Released: 2014, AFM Records
Glam metal bands from Germany are far from commonplace, so when I received Kissin’ Dynamite’s 4th release, MEGALOMANIA, I was definitely intrigued. After a few spins I was also surprised that I had not heard of the band prior to this. Formed in Rothenberg, Germany in 2006 as teenagers, the band is even now only in their early 20s. With the strong support of Udo Dirkschneider, people began to take notice of Kissin’ Dynamite’s take on Glam Metal.
MEGALOMANIA is in many ways a unique approach to the genre. Sure there are plenty of hints and elements from Glam’s golden age in the 80s, but the band has infused the record with modern elements and production as well. Take album lead off track “DNA” for instance, a catchy combination of industrial thump and keyboards mixed with rock vocal melodies. Listen closely and its main melody is an undeniable homage (ripoff?) of New Order’s “Blue Monday.” It is a completely modern and somewhat unconventional take on Glam, but it works. “Maniac Ball” continues with the industrial thump in the verse and changes course a bit for the chorus.

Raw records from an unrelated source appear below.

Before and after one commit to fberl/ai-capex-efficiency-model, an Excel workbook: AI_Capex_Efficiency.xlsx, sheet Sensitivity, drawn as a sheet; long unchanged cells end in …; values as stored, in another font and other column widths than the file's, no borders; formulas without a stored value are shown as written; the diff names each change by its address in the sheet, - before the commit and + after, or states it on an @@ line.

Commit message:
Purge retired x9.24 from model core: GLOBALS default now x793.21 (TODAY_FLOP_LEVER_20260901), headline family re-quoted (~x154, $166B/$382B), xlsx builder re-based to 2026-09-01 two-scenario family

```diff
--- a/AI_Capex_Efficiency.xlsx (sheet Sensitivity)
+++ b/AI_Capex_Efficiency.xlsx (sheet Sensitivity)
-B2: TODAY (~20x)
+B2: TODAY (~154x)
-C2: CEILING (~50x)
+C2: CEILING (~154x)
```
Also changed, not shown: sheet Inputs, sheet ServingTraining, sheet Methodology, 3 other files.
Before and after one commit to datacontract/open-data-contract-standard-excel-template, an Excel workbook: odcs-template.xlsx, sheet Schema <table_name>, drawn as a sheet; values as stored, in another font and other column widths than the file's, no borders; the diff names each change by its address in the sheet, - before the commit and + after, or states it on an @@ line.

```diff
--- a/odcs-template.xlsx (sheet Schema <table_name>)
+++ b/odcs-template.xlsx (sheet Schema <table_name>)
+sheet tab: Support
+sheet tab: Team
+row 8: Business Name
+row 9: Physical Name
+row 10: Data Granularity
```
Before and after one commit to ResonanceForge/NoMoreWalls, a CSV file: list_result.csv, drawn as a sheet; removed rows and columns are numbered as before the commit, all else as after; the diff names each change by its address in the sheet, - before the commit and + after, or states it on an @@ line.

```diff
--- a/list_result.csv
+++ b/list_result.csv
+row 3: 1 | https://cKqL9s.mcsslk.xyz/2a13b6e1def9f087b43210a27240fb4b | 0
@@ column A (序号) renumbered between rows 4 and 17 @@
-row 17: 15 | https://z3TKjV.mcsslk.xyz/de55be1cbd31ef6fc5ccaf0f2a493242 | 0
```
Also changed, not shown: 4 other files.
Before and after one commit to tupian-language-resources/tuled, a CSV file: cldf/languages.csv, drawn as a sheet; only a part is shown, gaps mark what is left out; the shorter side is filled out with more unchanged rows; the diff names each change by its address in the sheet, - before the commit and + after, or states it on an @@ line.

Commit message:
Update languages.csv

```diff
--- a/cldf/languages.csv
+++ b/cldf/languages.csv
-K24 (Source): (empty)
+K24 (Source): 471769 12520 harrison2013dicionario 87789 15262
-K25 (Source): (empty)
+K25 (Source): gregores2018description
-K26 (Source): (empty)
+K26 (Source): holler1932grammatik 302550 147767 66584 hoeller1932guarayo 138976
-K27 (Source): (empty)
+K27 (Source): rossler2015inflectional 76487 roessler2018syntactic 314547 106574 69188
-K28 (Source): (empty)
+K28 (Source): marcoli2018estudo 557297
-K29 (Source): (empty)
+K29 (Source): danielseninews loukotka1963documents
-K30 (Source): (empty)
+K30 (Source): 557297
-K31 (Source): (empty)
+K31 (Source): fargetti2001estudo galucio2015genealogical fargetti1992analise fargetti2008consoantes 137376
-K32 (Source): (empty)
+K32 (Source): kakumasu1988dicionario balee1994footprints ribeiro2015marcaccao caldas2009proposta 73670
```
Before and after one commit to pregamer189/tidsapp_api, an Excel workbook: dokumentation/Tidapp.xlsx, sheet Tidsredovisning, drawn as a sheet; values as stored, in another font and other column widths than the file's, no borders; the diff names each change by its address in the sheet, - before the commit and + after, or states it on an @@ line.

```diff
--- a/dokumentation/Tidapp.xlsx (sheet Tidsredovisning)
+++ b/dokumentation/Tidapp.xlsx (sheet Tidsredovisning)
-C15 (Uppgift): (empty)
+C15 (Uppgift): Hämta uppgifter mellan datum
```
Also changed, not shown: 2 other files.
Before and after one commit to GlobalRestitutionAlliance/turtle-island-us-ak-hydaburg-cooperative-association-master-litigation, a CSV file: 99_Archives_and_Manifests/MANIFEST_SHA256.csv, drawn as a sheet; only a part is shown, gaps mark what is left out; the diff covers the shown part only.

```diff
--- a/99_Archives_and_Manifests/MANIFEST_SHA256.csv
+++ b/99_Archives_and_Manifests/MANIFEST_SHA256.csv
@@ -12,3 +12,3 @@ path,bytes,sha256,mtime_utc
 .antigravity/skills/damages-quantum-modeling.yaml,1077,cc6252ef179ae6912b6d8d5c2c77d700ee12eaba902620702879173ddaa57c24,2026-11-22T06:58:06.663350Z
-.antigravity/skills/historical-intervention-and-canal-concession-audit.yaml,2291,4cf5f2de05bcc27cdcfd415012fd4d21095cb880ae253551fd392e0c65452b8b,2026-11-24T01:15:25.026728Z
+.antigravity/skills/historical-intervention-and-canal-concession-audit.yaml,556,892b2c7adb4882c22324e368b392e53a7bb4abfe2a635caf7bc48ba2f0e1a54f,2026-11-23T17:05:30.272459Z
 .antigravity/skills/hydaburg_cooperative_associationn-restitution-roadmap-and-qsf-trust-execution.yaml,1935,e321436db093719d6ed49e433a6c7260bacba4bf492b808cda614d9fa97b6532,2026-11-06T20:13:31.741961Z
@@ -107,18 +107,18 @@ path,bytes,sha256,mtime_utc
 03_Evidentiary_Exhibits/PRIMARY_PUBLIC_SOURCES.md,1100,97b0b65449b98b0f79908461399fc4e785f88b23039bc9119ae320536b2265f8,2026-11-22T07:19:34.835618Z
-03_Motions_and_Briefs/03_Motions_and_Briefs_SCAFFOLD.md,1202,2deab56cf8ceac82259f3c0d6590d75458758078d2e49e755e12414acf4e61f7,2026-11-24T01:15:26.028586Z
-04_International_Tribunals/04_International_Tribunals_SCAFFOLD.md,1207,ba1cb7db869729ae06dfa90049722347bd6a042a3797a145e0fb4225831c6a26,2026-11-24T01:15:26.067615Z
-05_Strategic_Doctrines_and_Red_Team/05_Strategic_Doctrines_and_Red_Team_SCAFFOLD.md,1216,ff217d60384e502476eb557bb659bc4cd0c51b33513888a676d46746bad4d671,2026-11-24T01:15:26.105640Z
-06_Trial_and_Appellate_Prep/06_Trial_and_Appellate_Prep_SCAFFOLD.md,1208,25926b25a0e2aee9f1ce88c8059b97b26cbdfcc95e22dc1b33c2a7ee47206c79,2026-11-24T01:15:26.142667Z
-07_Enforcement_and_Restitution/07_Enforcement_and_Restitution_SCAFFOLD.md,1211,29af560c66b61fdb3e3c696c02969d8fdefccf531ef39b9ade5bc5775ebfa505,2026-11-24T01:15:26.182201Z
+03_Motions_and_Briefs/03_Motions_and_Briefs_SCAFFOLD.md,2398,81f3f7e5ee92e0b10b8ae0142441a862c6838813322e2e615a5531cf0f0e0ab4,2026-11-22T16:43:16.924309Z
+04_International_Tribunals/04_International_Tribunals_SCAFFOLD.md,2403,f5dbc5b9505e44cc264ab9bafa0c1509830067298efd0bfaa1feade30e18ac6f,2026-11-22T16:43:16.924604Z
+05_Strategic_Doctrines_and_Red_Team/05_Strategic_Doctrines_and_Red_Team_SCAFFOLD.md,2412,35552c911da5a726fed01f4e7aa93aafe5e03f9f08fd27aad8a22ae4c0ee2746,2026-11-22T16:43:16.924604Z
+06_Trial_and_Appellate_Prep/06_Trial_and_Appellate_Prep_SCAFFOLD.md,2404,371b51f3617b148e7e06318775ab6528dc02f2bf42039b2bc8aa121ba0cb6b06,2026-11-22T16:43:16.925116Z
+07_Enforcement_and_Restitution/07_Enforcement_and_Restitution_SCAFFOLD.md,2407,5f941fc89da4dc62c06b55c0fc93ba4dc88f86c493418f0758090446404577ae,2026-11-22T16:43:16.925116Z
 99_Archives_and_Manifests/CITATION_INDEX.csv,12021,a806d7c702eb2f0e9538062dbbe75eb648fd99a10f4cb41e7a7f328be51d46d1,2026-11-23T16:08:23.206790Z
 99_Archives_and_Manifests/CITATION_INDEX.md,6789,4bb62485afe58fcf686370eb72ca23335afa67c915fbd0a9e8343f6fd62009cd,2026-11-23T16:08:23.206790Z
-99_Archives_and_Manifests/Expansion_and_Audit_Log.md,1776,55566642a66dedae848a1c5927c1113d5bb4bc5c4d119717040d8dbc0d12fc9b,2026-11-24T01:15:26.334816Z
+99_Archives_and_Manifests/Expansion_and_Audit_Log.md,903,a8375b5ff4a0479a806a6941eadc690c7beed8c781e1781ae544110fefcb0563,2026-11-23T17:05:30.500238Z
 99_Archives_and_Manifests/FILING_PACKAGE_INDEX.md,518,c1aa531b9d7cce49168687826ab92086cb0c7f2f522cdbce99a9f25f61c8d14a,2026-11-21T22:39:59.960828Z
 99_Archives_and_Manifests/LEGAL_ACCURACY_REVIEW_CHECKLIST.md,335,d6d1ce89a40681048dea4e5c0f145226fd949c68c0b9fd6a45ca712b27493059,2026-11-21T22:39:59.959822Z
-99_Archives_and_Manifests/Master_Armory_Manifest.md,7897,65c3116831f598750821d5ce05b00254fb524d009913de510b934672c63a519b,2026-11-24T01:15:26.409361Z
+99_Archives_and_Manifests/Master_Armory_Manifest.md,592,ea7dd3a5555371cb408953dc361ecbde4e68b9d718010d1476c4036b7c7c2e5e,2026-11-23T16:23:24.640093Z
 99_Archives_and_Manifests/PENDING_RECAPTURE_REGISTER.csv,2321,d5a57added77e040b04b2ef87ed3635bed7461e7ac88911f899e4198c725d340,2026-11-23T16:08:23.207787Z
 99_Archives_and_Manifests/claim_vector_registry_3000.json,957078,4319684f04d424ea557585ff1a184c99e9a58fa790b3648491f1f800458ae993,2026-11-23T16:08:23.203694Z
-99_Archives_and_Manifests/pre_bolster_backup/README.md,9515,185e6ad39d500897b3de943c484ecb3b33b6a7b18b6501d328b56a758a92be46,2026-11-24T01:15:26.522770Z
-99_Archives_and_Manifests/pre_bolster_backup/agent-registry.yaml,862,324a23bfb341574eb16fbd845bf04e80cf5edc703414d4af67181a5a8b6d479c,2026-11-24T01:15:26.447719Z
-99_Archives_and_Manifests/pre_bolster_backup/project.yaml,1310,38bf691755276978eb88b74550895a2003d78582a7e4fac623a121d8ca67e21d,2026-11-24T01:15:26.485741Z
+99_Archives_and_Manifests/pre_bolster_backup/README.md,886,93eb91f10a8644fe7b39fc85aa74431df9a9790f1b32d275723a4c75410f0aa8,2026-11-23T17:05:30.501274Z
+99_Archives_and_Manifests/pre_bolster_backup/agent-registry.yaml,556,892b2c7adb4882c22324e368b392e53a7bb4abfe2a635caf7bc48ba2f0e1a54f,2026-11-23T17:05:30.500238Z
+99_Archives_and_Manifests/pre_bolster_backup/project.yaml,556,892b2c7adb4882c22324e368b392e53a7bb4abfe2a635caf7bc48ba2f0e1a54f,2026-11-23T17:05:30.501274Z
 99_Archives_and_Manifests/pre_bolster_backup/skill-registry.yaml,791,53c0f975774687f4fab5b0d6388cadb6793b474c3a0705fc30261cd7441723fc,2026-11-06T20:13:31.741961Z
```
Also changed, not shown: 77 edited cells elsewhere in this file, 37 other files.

Though most of the songs are somewhat basic in execution, and lean heavily on rhythmic structures, “VIP In Hell” features a ripping and inspired solo near the end. The ballad “Fireflies”, though decent, is probably my least favorite tune, but credit to the band for giving it a different feel than most power ballads. Hannes Braun’s vocals complement the music well, closest comparison being Olli Herman of Reckless Love. The rhythmic pulse is sustained competently by bassist Steffen Haile and drummer Andreas Schnitzer while the guitars are decent but clearly serve more as an adjunct to the songs overall. “God In You” is one of the stronger industrial sounding verses, but again moves more towards rock on the chorus.
MEGALOMANIA is an album that is initially impressive but the shine wears off as things progress, largely because the basic industrial verse/happy rock chorus template never deviates. Production wise, this is a very slick album with emphasis to deliver the thump that grounds most of the songs. Still, taken from a creativity perspective, this is something a bit different and has enough good songs on it to enjoy from time to time though digesting the whole album in one sitting will likely be a tall order for even the most ardent of fans of Wig Wam.